Where a line in the entries below contains the word "that", count it. Return the total alone.

______________________________

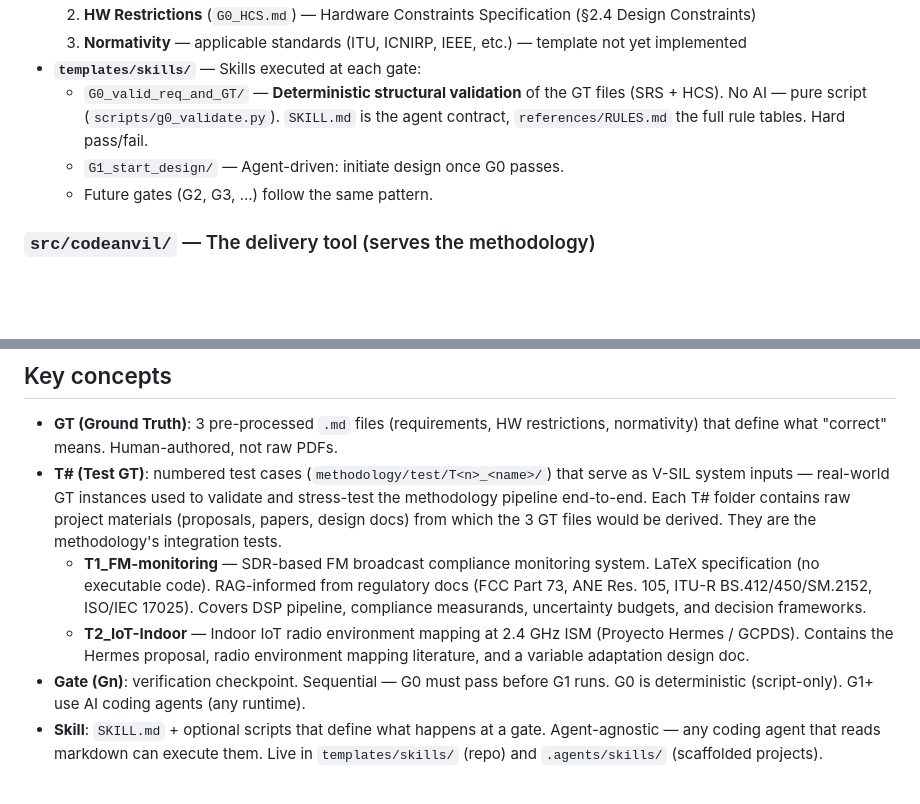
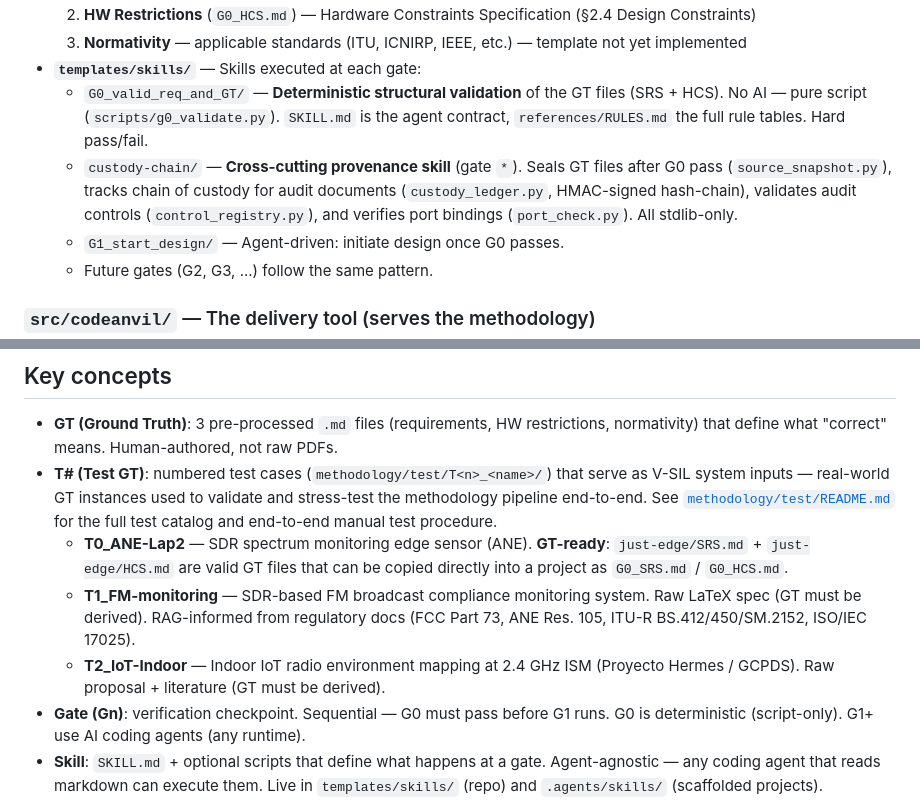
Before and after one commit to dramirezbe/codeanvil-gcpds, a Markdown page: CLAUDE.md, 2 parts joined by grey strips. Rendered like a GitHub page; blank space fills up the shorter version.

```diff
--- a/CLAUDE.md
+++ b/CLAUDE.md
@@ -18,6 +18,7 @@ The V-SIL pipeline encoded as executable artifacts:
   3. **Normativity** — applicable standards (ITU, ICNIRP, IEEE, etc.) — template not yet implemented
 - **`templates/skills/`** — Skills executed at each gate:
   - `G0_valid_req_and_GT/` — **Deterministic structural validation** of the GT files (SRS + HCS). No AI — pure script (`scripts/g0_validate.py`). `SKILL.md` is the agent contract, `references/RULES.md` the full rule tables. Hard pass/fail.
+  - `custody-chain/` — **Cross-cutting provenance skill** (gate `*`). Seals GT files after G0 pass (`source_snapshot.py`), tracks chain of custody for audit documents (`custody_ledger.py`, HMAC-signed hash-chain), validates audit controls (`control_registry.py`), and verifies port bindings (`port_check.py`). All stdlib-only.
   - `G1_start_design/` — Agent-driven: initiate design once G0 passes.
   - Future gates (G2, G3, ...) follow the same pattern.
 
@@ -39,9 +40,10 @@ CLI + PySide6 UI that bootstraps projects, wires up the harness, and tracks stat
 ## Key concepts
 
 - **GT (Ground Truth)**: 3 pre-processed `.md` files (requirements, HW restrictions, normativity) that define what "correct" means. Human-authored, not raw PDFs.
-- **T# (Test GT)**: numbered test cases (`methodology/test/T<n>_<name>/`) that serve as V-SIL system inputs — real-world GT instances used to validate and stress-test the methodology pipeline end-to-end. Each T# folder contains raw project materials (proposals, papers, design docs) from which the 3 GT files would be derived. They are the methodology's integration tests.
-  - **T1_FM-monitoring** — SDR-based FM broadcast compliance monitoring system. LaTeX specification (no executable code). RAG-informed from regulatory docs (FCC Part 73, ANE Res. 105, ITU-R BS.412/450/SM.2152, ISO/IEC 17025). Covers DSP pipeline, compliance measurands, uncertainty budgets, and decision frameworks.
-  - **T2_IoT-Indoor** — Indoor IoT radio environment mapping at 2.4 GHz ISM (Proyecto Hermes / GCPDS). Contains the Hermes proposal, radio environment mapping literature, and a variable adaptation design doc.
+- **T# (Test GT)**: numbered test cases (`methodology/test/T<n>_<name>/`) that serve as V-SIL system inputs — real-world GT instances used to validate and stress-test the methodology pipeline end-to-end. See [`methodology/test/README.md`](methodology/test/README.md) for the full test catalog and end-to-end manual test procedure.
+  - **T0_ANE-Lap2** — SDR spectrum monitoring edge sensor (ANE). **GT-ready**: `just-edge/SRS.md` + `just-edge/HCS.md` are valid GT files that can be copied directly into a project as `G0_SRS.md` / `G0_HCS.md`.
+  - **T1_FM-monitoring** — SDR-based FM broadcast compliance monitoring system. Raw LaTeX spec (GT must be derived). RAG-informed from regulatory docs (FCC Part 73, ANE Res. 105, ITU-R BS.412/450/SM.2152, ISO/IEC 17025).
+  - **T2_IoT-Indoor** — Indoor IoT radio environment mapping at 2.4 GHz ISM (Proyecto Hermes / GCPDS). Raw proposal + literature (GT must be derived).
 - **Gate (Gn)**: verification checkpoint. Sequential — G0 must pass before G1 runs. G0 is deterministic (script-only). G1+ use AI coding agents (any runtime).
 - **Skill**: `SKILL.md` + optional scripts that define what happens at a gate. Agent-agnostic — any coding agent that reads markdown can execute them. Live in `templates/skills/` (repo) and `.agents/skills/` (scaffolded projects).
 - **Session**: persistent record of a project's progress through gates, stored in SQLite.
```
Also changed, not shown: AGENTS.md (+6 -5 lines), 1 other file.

______________________________

ANSWER FOR THIS EXERCISE
6